NACOGDOCHES, TX (KTRE) - Insurance settlements on flooded out cars are beginning to roll in. Now auto shoppers are out in numbers.
In Deep East Texas impact is dealerships, automobile auction houses and private buyers are competing for inventory. They're all using a "buyer beware" approach when making purchases of previously owned vehicles.
Images of storage lots filled with totaled, flooded out cars should create empathy first. It did in Nacogdoches for General Motors sales manager Chad Watson. Then he couldn't help but turn thoughts to the industry's direct impact.
"Man, start thinking what's going to happen to our market, the car market,"
What happened was a scramble for inventory.
"We had a Hyundai dealership down there actually offer to buy all of our inventory," Watson said.
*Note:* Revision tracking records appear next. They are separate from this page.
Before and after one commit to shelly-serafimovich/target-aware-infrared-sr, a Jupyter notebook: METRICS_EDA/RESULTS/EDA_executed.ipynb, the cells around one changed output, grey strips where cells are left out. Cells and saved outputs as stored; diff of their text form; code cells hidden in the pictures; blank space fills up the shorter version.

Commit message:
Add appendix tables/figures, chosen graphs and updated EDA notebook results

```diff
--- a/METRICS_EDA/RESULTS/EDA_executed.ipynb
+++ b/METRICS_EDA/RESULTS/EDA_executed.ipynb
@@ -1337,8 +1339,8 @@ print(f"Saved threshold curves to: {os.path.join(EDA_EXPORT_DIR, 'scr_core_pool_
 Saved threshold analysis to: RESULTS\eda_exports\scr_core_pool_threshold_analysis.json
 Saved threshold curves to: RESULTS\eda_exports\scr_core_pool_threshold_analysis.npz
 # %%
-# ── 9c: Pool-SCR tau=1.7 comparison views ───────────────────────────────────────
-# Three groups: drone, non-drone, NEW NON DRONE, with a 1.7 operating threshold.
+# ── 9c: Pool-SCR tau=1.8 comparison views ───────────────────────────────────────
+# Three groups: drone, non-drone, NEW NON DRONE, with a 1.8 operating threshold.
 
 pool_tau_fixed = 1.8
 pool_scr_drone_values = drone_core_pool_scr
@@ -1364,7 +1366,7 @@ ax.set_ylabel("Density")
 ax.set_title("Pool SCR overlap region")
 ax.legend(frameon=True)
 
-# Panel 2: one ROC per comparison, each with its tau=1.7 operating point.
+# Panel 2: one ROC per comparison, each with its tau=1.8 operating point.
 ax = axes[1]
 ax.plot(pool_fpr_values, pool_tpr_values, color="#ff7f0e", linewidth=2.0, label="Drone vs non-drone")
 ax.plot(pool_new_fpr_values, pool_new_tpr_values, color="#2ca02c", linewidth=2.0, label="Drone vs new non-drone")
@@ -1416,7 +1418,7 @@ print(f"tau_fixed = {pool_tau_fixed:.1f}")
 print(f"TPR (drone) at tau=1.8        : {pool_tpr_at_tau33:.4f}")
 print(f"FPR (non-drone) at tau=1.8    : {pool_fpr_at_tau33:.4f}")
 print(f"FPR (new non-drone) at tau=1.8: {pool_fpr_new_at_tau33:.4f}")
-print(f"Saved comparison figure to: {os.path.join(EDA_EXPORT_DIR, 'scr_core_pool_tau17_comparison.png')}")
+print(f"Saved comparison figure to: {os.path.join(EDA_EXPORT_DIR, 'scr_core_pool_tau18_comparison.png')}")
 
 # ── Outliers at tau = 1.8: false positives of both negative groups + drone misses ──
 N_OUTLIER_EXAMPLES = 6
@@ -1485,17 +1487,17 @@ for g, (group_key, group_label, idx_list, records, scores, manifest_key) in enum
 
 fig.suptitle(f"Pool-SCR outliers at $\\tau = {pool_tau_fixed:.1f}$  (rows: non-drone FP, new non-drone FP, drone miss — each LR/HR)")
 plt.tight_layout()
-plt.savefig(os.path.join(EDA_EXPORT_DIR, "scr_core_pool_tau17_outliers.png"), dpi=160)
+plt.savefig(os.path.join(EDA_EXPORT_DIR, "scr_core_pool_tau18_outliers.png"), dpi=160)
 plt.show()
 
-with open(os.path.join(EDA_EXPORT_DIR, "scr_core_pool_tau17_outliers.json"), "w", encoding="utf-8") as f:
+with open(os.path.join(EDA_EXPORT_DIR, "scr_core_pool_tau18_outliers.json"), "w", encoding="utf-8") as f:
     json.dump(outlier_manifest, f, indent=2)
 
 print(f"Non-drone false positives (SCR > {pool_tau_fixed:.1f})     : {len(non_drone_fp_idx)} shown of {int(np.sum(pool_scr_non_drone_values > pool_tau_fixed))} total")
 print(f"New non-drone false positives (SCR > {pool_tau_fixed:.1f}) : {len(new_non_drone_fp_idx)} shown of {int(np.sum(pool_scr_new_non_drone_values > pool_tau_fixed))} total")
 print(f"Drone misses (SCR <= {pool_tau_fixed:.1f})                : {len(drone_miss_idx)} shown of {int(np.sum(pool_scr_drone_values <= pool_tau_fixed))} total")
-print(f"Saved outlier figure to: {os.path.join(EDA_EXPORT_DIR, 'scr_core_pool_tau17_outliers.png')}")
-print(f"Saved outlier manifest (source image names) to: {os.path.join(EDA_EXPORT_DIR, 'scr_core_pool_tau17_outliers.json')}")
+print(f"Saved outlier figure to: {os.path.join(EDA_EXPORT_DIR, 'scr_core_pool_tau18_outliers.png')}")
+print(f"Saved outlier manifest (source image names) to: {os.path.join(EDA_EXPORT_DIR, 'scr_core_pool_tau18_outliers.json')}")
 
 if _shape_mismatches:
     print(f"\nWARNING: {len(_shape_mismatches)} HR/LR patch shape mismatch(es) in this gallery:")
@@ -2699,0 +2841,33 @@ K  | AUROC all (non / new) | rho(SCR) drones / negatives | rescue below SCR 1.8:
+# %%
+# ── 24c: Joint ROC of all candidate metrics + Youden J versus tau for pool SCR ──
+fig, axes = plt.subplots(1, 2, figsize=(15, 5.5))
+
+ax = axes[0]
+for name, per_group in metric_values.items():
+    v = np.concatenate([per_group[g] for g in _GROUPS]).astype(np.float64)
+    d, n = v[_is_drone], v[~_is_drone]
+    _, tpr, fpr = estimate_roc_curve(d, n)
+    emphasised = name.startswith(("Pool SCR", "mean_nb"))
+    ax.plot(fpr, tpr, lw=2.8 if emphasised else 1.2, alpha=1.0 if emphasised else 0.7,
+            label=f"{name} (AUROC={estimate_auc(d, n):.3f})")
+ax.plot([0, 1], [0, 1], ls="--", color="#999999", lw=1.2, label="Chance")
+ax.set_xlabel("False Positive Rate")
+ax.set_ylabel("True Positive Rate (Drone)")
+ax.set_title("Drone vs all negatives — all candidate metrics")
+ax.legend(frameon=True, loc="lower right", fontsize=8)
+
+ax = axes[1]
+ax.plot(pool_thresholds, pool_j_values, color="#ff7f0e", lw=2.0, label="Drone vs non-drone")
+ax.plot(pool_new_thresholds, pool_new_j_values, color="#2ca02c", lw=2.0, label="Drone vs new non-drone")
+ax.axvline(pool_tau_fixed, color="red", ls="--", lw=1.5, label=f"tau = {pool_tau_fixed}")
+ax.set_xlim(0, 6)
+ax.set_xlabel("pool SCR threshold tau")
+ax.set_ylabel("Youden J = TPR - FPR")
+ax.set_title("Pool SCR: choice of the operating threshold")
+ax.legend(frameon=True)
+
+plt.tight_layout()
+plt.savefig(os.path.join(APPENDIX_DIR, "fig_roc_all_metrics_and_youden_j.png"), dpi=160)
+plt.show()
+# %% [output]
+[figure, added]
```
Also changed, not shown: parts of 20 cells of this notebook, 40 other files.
Previously owned vehicle inventory is also a hot commodity.
Dealerships are driving to Dallas and beyond for good availability of used cars. They're looking for the same thing as consumers are. They don't want any flood-damaged cars.
"Oh yes," said Richard Denum, an auto auction sales manager. "They look at them pretty closely. "
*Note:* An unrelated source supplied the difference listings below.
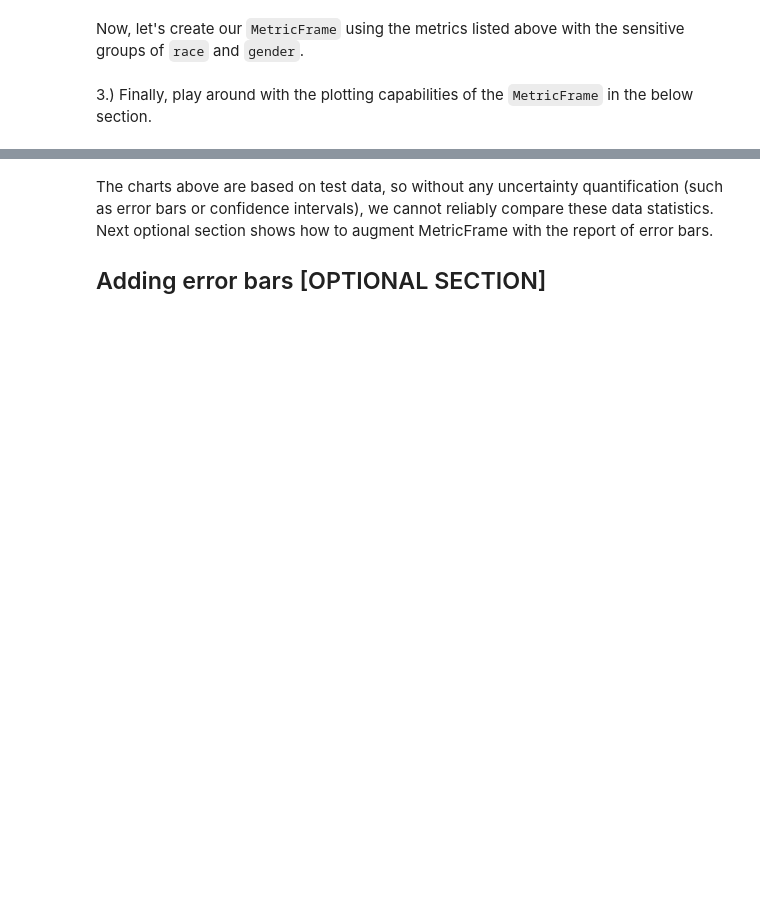
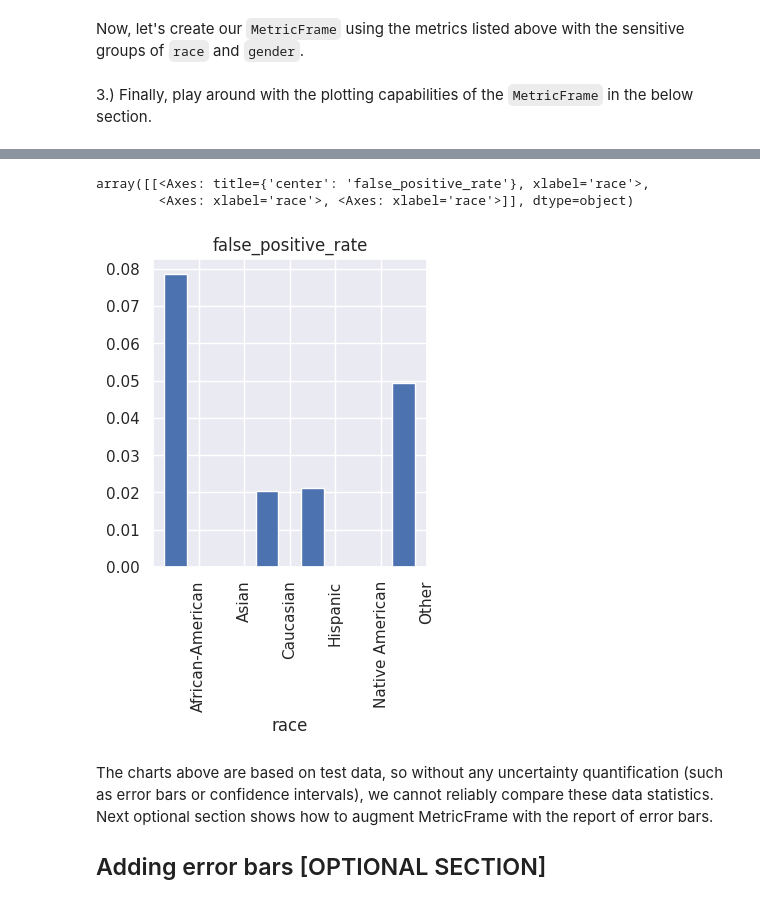
Before and after one commit to nokks/Fairness, a Jupyter notebook: 2021_scipy_tutorial/fairness-in-AI-systems-student.ipynb, the cells around one changed output, grey strips where cells are left out. Cells and saved outputs as stored; diff of their text form; code cells hidden in the pictures; blank space fills up the shorter version.

```diff
--- a/2021_scipy_tutorial/fairness-in-AI-systems-student.ipynb
+++ b/2021_scipy_tutorial/fairness-in-AI-systems-student.ipynb
@@ -1394,10 +1565,10 @@ NameError: name '_______' is not defined
 Now, let's create our `MetricFrame` using the metrics listed above with the sensitive groups of `race` and `gender`.
 # %%
 metricframe_exercise = MetricFrame(
-    metrics=__________,
+    metrics=false_positive_rate,
     y_true=Y_test,
-    y_pred=__________,
-    sensitive_features=_____
+    y_pred=Y_pred,
+    sensitive_features=A_test['race']
 )
 # %% [markdown]
 3.) Finally, play around with the plotting capabilities of the `MetricFrame` in the below section.
@@ -1406,7 +1586,11 @@ metricframe_exercise._______
 # %%
 # Plot some of the performance disparities here
-metricframe_exercise.by_group.____.bar(subplots=_____, layout=[1,3], figsize=(12, 4),
-                                       legend=False, rot=-45, position=1.5)
+metricframe_exercise.by_group.plot.bar(subplots=True, layout=[1,3], figsize=(12, 4),
+                                       legend=False, rot=90, position=1.5)
+# %% [output]
+array([[<Axes: title={'center': 'false_positive_rate'}, xlabel='race'>,
+        <Axes: xlabel='race'>, <Axes: xlabel='race'>]], dtype=object)
+[figure, added]
 # %% [markdown]
 The charts above are based on test data, so without any uncertainty quantification (such as error bars or confidence intervals), we cannot reliably compare these data statistics. Next optional section shows how to augment MetricFrame with the report of error bars.
 
```
Also changed, not shown: parts of 16 cells of this notebook.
Damaged, uninsured vehicles won't end up on consumer lists, like carfacts.com. Consumers should know the red flags when purchasing a used vehicle following a flood.
"Silt, sand, stuff like that under the carpet," Denum said. "In the trunk same thing. Water lines. Smell. You can tell a flood damaged car."
"You can always look down the seat tracks and see," Watson said. "Seems like there is always some dirt and some stuff that's settled in there when it's been flooded. We pull the seatbelts out all the way because they'll be rolled up you can there is a water line. Obviously, the dash is a big tell-tale sign."
The surge in new and used cars sales is predicted to be short-lived, but the damaged cars can hang around for years.
A boost in U.S. car sales is expected to last at least through November.